"Handwringing" about grade inflation is "inflated," suggests Valerie Strauss in the Washington Post. She offers a piece by Jack Schneider and Ethan Hutt, authors of the 2023 book Off the Mark: How Grades, Ratings and Rankings Undermine Learning (But Don’t Have To).
They question whether grades motivate lower-achieving students. As bad grades pile up, "future prospects can begin to look quite grim," they write. Grades can "function more like a weapon than a tool."
Someone who lacks academic competence, work habits and motivation does indeed have grim prospects, but . . . Are grades the problem here?
By the way, I note that they consider a "C" to be a low grade that could hurt a student's "lifetime opportunities." I guess it no longer means "average" or "satisfactory."
Schneider and Hutt concede that grade inflation makes it hard to "communicate about the quality of student work." When everybody has an "A," colleges "make decisions based on other factors, such as school prestige, which correlate more strongly with race and family income."
Their suggestion is to allow students to "overwrite" low marks by retaking assessments "as they acquire new knowledge and skills."
A student who gets a "D" in ninth-grade English might achieve "C" or "B" skills at the end of 10th or 11th or 12th grade, since they're still taking English classes. But what about biology or math or U.S. history? It doesn't seem likely.
They also propose making transcripts “double clickable.” The high-tech diploma would show "not only the grade but also examples of student work." This adds a lot of work for teachers. Will anyone double click? Maybe admissions staffers at well-funded private colleges.
Standardized testing is the obvious and efficient way to distinguish between all those "A" students. I think it's a lot fairer than assuming that a 4.0 from a private or affluent suburban school is better than a 4.0 from an urban or rural high school.
Grade inflation is giving parents a "false sense of security," writes Caitlynn Peetz on Education Week. "Parents are more likely to engage in their children’s academics if they know that they’re struggling," she writes.
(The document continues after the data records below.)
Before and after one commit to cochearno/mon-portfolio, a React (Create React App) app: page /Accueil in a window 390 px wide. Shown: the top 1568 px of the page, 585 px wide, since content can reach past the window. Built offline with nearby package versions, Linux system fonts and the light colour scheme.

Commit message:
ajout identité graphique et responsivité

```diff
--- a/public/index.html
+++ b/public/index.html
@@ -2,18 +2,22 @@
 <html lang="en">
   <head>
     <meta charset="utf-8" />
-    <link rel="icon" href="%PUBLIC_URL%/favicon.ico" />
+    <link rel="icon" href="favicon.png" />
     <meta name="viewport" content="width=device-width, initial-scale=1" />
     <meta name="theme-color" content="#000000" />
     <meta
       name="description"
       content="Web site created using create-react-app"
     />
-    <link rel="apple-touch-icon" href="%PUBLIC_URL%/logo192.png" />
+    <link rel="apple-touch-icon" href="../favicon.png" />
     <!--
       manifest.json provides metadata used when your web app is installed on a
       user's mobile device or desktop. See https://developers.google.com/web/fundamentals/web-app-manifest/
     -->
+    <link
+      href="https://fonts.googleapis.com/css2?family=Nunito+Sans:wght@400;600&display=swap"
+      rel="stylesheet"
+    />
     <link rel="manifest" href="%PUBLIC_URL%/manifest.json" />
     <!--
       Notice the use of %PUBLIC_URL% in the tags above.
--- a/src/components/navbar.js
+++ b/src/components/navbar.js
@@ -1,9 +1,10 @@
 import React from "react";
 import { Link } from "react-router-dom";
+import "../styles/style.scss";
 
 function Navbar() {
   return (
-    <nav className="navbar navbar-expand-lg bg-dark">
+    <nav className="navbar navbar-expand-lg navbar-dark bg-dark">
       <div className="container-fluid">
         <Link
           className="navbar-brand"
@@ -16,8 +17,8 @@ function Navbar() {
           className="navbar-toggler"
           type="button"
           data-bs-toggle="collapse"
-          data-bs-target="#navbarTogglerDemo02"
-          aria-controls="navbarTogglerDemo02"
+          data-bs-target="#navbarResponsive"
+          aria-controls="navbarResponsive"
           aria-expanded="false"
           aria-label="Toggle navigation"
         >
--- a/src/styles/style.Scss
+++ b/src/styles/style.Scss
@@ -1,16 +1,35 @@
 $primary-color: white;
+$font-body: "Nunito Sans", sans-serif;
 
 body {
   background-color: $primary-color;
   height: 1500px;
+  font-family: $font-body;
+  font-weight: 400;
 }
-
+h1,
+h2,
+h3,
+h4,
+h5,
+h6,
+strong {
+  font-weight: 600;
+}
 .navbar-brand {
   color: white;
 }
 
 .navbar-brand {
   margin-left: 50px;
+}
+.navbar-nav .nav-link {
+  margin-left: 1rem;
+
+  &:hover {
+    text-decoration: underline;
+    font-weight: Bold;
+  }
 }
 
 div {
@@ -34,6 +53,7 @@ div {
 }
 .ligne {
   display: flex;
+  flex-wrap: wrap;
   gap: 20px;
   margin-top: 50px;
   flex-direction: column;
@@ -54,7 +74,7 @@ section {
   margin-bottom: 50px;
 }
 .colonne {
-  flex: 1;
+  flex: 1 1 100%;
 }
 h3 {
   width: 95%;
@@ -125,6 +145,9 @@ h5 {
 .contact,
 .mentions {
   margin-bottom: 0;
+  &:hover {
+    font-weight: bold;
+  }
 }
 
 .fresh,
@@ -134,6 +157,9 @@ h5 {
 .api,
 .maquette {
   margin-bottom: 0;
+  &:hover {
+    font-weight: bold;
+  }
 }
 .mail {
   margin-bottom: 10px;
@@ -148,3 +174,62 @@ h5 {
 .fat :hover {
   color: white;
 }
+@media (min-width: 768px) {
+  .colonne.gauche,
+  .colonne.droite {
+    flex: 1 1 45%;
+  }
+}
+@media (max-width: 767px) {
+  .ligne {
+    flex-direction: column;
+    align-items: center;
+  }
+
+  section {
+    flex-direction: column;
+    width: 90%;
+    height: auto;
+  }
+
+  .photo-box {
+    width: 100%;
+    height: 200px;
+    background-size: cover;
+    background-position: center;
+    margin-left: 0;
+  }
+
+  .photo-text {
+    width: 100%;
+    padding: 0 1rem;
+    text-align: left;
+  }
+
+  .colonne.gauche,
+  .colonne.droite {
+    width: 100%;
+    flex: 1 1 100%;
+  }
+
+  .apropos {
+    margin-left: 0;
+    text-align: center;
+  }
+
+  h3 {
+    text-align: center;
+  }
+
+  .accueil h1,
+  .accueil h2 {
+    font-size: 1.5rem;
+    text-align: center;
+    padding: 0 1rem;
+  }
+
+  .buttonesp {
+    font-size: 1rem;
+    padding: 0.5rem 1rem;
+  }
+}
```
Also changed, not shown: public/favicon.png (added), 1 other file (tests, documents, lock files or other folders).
If they see A, B and C grades, they "aren’t likely to worry about their children’s progress and could miss critical opportunities to support or advocate for them."